Web page revision data
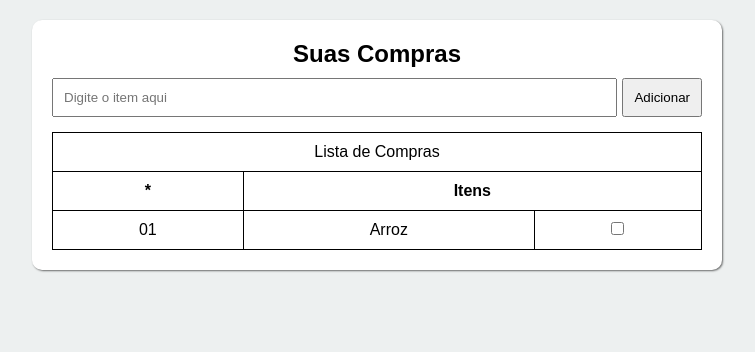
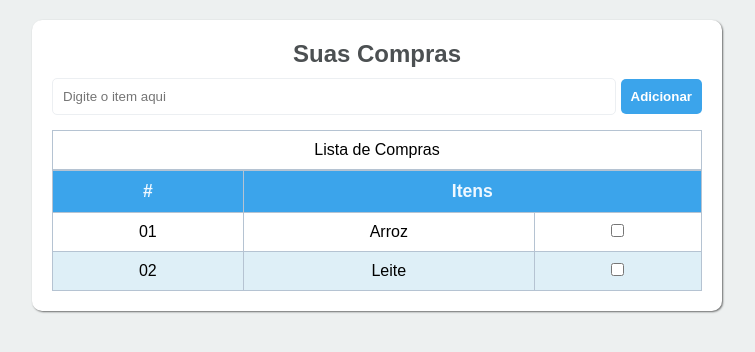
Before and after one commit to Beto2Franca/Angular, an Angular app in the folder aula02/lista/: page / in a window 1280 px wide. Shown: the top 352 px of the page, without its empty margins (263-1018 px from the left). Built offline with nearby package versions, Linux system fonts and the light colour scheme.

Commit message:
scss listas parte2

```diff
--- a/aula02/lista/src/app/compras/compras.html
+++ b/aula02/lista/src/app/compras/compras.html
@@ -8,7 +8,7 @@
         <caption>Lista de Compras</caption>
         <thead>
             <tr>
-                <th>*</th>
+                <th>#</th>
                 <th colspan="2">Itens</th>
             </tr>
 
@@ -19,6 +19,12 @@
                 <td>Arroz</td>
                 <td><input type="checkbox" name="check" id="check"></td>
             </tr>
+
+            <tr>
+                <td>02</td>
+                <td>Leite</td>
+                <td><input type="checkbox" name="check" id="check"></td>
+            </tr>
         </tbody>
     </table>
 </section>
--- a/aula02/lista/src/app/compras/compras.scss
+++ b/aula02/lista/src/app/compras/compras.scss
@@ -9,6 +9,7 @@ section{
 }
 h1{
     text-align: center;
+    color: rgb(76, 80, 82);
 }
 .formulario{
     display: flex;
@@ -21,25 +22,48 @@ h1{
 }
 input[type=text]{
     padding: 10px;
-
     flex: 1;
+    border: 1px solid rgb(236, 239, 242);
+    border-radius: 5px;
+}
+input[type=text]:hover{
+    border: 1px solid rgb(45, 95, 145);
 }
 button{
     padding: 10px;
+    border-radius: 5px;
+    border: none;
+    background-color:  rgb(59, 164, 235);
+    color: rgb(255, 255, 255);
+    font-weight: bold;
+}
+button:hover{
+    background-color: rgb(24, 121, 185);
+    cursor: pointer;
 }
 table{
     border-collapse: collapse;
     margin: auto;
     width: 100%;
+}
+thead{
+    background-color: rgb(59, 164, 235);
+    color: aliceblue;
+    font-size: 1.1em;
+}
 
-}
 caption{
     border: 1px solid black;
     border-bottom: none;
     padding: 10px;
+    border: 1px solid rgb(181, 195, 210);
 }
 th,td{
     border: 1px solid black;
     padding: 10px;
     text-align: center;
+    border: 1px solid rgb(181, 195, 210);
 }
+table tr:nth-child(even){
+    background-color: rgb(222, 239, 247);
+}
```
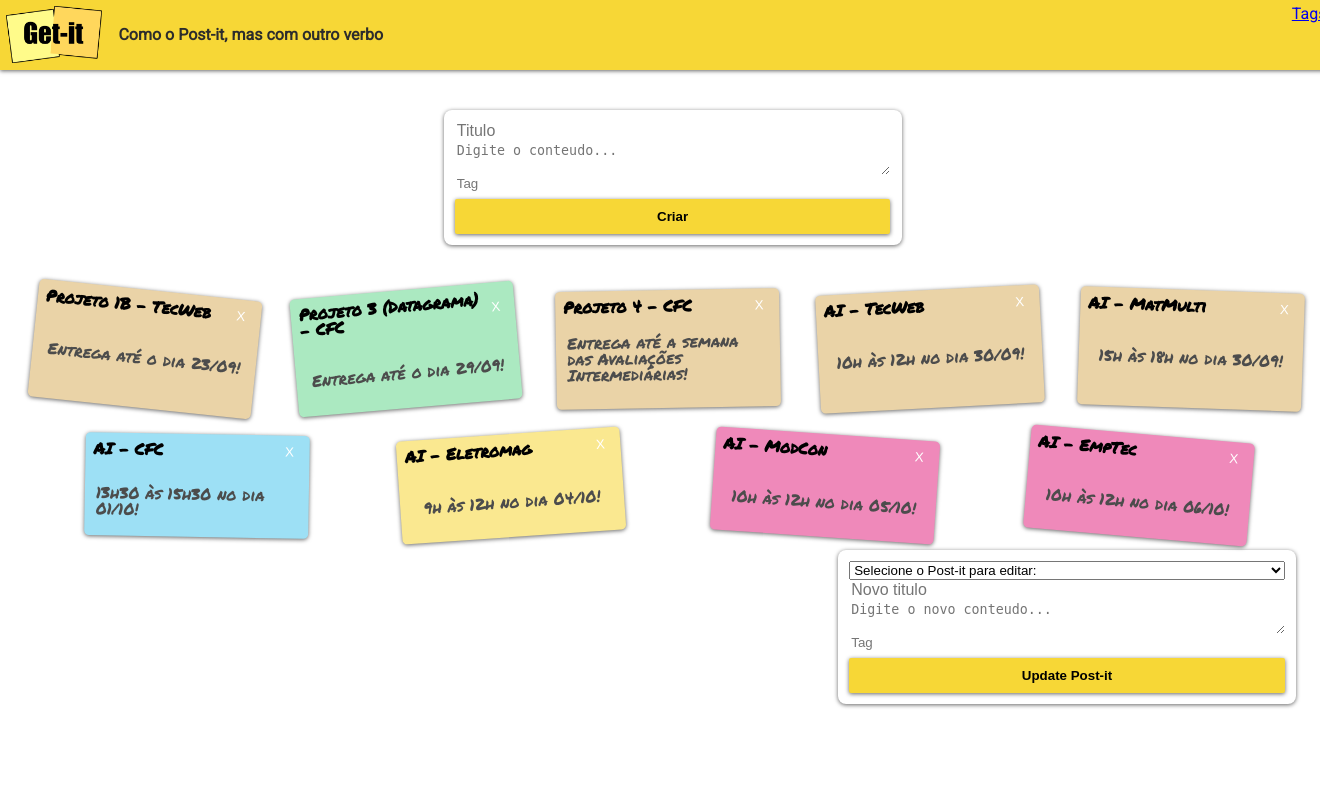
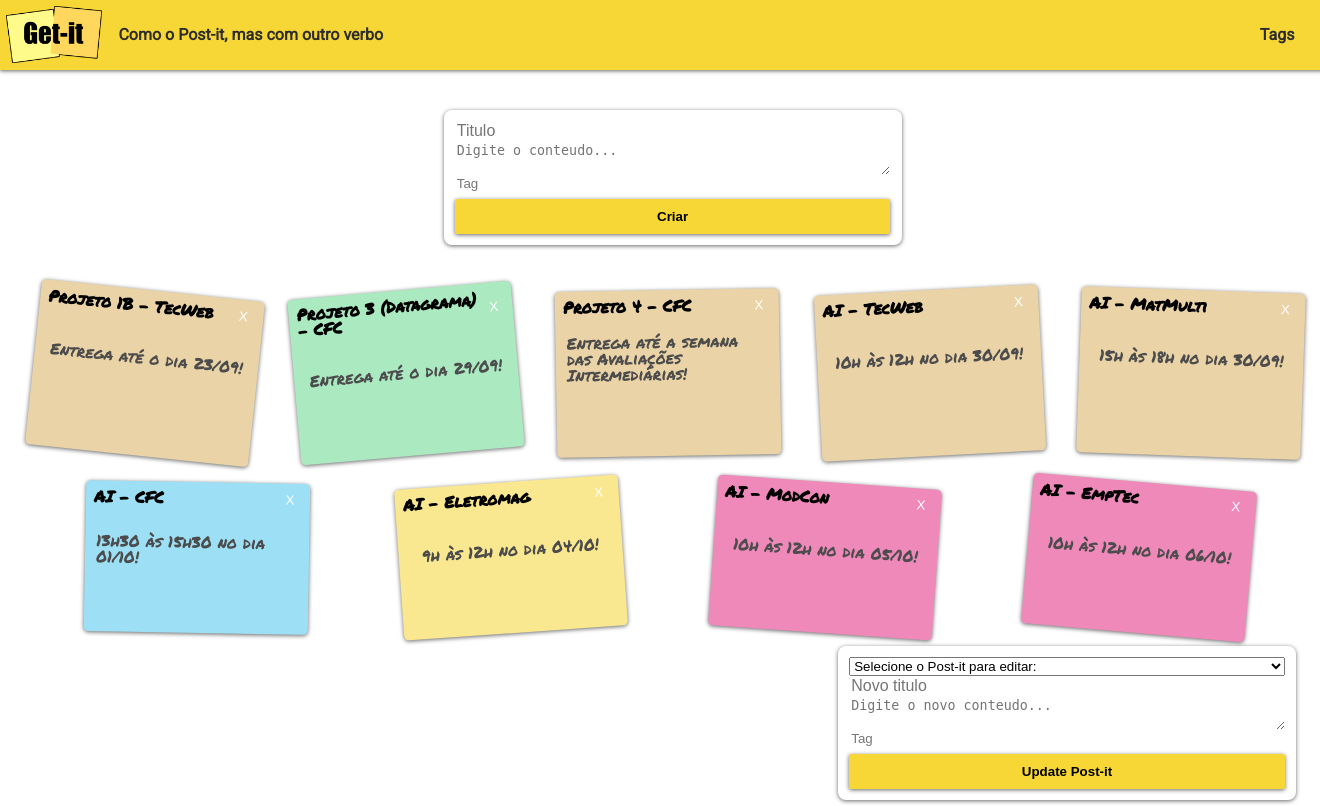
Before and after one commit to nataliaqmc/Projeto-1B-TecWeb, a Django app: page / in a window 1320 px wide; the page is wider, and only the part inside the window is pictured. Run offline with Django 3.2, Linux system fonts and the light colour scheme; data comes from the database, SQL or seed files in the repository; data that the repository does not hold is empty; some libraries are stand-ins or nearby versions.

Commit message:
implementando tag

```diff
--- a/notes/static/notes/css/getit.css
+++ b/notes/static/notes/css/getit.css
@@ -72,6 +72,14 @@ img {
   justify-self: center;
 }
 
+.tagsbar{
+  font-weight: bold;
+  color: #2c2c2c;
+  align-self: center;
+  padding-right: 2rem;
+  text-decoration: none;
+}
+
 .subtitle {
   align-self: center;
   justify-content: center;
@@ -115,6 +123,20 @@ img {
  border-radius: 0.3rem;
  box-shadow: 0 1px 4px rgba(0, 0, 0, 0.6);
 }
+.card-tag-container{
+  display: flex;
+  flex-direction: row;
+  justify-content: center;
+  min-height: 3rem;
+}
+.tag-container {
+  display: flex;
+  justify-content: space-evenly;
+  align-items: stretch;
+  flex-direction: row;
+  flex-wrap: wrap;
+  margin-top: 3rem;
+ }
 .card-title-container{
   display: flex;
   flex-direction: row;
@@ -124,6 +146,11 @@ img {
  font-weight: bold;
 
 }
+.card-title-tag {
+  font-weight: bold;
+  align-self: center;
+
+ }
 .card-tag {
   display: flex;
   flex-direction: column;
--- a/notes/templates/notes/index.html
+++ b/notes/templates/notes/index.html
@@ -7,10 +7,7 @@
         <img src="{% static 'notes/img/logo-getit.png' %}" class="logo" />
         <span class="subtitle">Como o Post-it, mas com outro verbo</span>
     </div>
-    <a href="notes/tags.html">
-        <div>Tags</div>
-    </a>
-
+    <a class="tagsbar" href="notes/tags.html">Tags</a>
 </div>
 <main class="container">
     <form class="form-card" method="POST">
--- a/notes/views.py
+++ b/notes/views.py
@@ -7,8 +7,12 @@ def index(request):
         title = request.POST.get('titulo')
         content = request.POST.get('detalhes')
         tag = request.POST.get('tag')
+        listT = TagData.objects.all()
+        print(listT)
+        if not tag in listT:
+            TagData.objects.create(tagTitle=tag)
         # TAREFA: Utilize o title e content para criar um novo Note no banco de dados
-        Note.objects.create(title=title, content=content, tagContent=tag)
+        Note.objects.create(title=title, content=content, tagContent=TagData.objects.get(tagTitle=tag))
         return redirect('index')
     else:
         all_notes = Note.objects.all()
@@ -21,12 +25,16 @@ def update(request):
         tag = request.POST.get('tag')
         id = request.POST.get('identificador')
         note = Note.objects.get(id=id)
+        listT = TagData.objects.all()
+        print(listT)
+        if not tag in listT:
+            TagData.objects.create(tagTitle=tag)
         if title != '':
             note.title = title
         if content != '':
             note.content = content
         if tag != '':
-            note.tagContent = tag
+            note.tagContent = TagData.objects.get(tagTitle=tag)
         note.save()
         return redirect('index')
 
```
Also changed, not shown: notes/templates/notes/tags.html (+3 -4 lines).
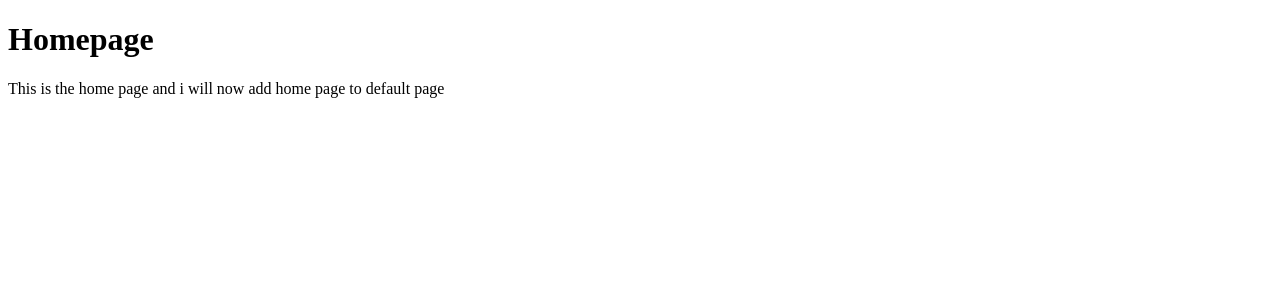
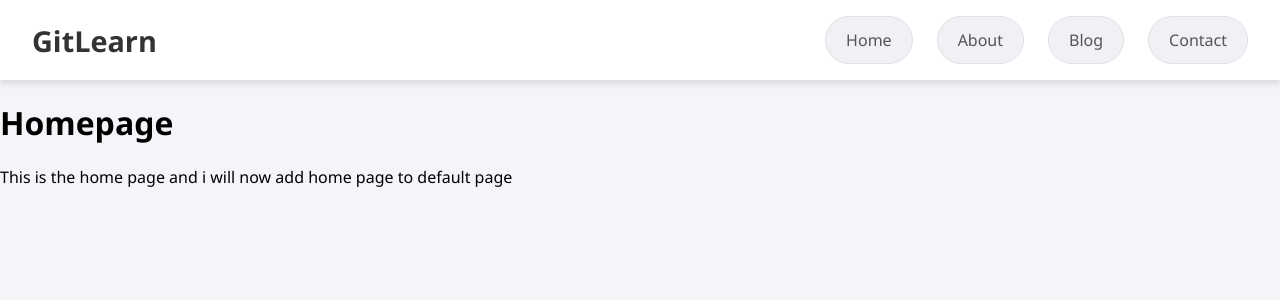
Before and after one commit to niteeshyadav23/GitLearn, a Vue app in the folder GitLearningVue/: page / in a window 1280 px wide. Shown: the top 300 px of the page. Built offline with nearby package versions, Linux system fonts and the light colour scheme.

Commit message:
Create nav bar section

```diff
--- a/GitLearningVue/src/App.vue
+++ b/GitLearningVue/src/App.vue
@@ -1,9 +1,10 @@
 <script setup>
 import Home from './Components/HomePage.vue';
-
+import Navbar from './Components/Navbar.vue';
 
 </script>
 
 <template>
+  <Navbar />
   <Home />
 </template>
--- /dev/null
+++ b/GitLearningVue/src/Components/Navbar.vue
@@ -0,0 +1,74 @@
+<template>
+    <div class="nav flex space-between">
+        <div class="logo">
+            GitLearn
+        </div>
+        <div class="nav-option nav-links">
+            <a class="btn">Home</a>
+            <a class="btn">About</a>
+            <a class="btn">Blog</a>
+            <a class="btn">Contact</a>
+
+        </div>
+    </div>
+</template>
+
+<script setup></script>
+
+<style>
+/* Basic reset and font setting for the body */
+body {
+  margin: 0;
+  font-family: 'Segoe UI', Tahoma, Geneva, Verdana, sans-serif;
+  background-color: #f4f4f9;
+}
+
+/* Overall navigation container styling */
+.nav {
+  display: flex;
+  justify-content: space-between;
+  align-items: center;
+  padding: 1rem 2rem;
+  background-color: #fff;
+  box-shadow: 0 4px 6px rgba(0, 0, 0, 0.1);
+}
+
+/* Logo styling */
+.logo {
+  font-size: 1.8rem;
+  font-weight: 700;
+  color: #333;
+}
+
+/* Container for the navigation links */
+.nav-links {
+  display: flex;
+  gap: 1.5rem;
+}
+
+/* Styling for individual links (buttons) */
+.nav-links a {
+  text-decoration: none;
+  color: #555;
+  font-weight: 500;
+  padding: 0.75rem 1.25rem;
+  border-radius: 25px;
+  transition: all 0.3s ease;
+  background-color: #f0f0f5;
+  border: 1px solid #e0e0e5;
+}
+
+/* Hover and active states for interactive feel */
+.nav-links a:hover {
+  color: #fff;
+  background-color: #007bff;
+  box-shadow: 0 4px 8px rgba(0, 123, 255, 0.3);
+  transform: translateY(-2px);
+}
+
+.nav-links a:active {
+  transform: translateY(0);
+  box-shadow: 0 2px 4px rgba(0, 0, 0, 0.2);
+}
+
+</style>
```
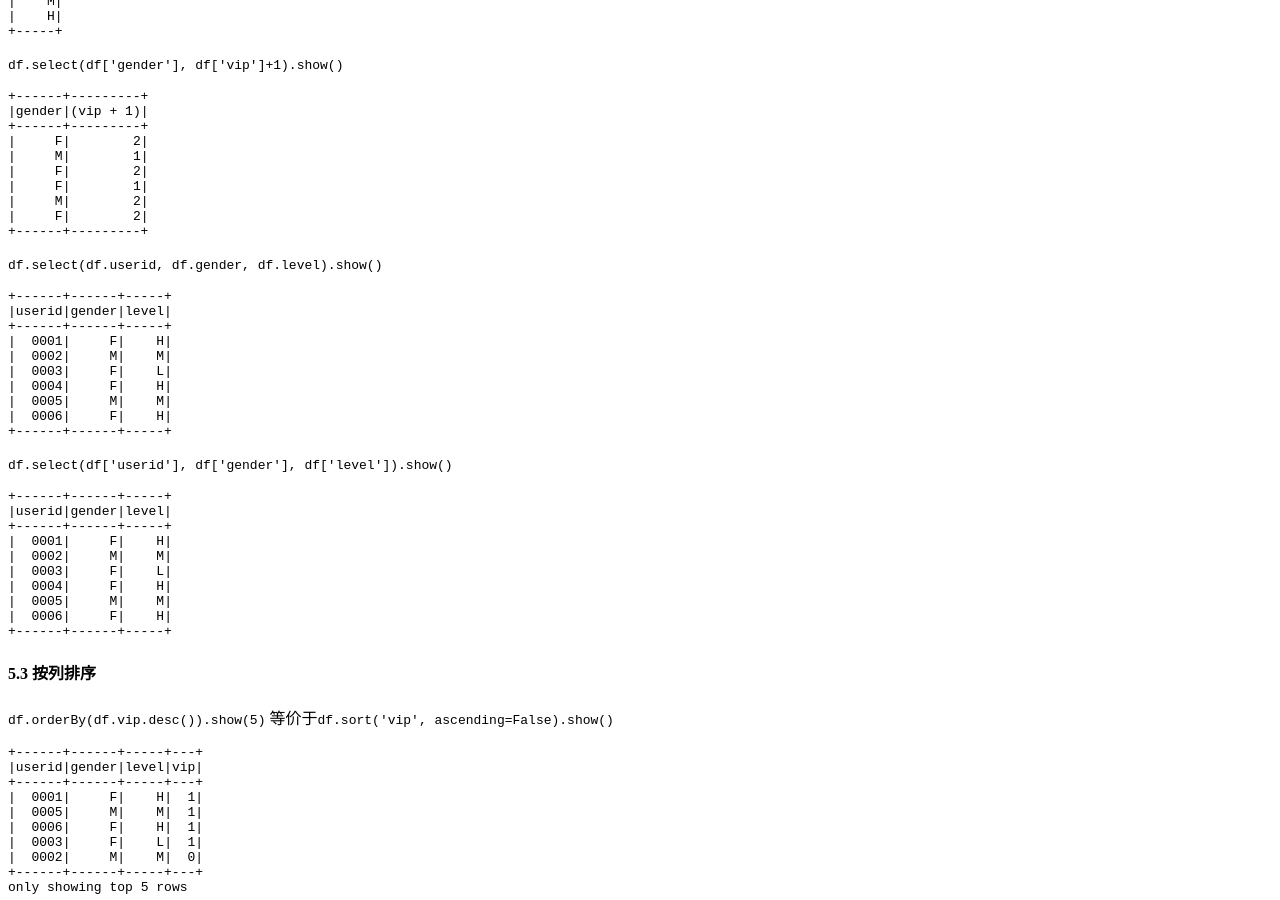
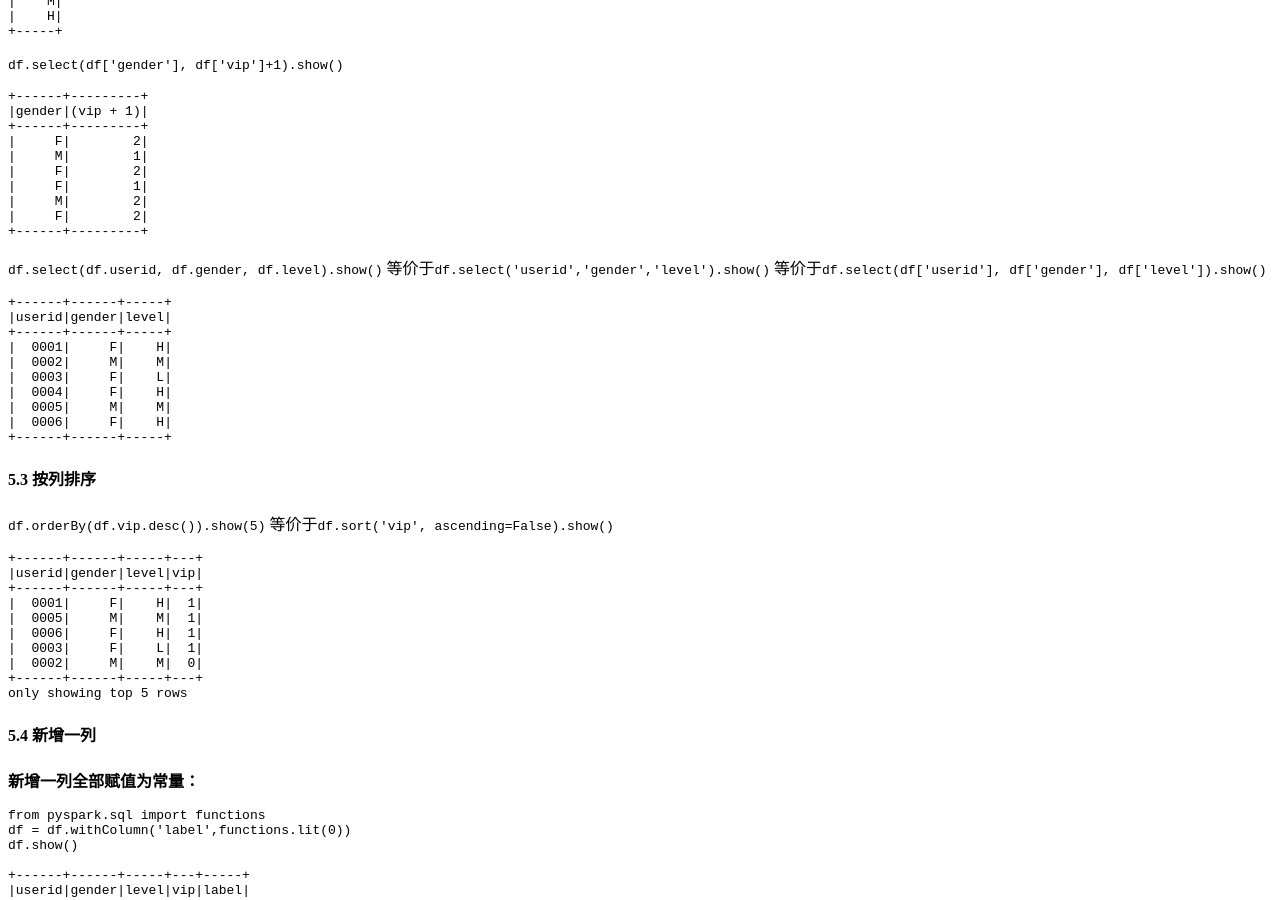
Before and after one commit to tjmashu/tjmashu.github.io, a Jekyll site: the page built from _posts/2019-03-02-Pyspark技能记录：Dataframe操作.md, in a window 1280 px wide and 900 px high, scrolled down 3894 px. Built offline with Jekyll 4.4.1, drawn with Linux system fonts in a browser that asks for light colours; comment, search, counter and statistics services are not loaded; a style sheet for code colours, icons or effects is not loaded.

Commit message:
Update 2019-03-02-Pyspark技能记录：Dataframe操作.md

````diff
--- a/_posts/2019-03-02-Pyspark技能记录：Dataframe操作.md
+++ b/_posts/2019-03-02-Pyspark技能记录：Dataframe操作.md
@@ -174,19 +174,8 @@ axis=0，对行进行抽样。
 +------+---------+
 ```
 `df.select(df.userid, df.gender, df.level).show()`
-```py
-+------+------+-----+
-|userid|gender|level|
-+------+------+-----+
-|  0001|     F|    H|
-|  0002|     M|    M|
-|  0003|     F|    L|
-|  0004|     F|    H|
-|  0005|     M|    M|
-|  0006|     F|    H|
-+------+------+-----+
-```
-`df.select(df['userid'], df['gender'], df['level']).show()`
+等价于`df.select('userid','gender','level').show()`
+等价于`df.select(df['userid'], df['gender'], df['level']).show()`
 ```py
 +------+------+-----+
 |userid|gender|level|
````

* [Exercise aim]
Please copy each line of the entries in which the word "solid" shows up.

* [Answer box]
+    border: 1px solid rgb(236, 239, 242);
+    border: 1px solid rgb(45, 95, 145);
     border: 1px solid black;
+    border: 1px solid rgb(181, 195, 210);
     border: 1px solid black;
+    border: 1px solid rgb(181, 195, 210);
+  border: 1px solid #e0e0e5;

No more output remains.